14:49 (GMT+2), Mon, 19 December 2011
Your child’s firsts won’t end for a while – before you know it, your baby will have progressed from his first tooth, word and step to his first kisses and crushes, and you might not be privy to these. But while you’re still the shining light in his life, every first he experiences can be met with either excitement or dread, and it’s your attitude that could mean the difference between a walk in the park or a screaming match. The overriding expert opinion when it comes to firsts is that you should be careful of projecting your fear, and acknowledge your toddler’s feelings.
First dentist appointment

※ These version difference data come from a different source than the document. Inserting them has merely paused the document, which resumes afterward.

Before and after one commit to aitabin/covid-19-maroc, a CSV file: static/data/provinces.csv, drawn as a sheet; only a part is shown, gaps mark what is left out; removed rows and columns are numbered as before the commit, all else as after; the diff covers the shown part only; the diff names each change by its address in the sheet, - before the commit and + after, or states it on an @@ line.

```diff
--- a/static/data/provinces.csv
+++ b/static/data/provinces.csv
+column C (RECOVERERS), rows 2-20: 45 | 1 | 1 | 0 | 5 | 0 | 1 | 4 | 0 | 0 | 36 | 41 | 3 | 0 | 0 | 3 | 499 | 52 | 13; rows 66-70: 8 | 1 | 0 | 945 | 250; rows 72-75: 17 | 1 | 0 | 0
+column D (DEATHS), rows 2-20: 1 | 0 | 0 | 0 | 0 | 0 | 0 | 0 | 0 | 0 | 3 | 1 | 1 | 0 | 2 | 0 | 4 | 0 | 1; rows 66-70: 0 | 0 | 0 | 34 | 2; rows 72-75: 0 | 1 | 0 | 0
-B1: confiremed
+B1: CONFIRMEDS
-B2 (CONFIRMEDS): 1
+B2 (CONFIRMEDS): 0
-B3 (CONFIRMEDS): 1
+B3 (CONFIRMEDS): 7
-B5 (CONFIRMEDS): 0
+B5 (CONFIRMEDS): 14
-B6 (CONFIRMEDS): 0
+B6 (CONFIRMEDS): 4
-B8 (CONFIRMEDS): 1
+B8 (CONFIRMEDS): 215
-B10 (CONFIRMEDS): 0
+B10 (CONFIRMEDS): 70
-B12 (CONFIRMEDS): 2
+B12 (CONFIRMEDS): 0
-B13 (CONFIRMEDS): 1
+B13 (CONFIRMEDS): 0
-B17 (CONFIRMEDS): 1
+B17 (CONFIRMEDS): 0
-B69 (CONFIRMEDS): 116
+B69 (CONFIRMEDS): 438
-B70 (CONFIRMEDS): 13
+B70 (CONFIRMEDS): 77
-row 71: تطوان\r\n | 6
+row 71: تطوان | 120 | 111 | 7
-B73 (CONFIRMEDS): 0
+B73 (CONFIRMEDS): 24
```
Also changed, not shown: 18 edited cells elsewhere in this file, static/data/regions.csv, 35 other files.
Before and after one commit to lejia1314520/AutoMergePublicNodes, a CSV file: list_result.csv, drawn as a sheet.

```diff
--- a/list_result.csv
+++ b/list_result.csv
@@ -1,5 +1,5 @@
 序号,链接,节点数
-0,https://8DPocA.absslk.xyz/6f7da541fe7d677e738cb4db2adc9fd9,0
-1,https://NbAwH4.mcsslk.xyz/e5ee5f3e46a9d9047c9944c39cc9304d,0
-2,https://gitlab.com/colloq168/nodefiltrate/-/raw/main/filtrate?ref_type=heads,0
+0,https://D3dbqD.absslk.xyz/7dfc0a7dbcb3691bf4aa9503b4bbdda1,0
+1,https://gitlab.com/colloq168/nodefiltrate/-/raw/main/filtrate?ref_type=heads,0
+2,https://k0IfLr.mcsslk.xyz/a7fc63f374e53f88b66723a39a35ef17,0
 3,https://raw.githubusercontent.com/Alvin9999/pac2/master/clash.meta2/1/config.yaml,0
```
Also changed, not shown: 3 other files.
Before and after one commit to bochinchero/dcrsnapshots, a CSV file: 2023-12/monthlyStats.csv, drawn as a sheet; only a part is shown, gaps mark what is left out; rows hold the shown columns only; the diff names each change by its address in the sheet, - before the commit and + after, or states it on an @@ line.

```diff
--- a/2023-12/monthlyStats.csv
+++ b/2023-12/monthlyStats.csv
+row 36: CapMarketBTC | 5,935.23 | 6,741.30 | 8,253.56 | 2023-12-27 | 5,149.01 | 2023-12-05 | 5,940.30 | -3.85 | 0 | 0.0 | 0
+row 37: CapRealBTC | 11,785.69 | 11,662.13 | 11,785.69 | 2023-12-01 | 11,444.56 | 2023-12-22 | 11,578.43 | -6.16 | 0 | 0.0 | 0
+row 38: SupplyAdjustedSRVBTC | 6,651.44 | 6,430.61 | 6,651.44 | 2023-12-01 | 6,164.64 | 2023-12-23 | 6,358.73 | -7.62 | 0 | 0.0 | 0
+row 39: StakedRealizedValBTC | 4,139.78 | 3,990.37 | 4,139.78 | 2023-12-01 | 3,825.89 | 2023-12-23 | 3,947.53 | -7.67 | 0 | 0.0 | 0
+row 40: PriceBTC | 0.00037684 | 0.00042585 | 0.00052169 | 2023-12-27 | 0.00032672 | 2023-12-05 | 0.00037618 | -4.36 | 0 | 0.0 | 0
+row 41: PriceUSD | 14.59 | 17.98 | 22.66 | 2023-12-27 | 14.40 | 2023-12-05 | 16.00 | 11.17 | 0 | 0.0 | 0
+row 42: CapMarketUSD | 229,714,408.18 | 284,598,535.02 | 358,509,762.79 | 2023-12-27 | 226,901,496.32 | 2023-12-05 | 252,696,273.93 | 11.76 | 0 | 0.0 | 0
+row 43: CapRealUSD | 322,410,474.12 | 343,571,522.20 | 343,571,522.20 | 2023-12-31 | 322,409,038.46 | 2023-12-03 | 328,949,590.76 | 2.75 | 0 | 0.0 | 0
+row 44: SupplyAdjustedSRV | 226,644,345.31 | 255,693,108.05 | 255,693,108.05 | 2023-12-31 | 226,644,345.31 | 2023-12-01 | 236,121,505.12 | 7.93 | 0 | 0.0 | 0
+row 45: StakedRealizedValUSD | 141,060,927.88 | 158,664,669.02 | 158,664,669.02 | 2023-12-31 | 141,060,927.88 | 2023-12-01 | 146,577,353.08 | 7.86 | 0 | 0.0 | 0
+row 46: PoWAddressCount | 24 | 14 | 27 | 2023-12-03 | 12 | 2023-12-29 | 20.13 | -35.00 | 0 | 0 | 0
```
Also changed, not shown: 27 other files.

“Firsts are always exciting and critically important as they establish the foundation upon which everything is built,” says paediatric dentist Dr Janet Gritzman. “It’s important that children have a positive attitude towards dentists and dentistry.” Angela Hutchison, parenting-skills coach and founder of Parent Works (www.parentworks.co.za), suggests acknowledging your toddler’s feelings and potential fear around a visit to the dentist. “Sometimes, people think if you mention the feeling, it’s going to make it worse, but the opposite is true,” she says. “When we acknowledge people’s feelings, they can release and manage them.”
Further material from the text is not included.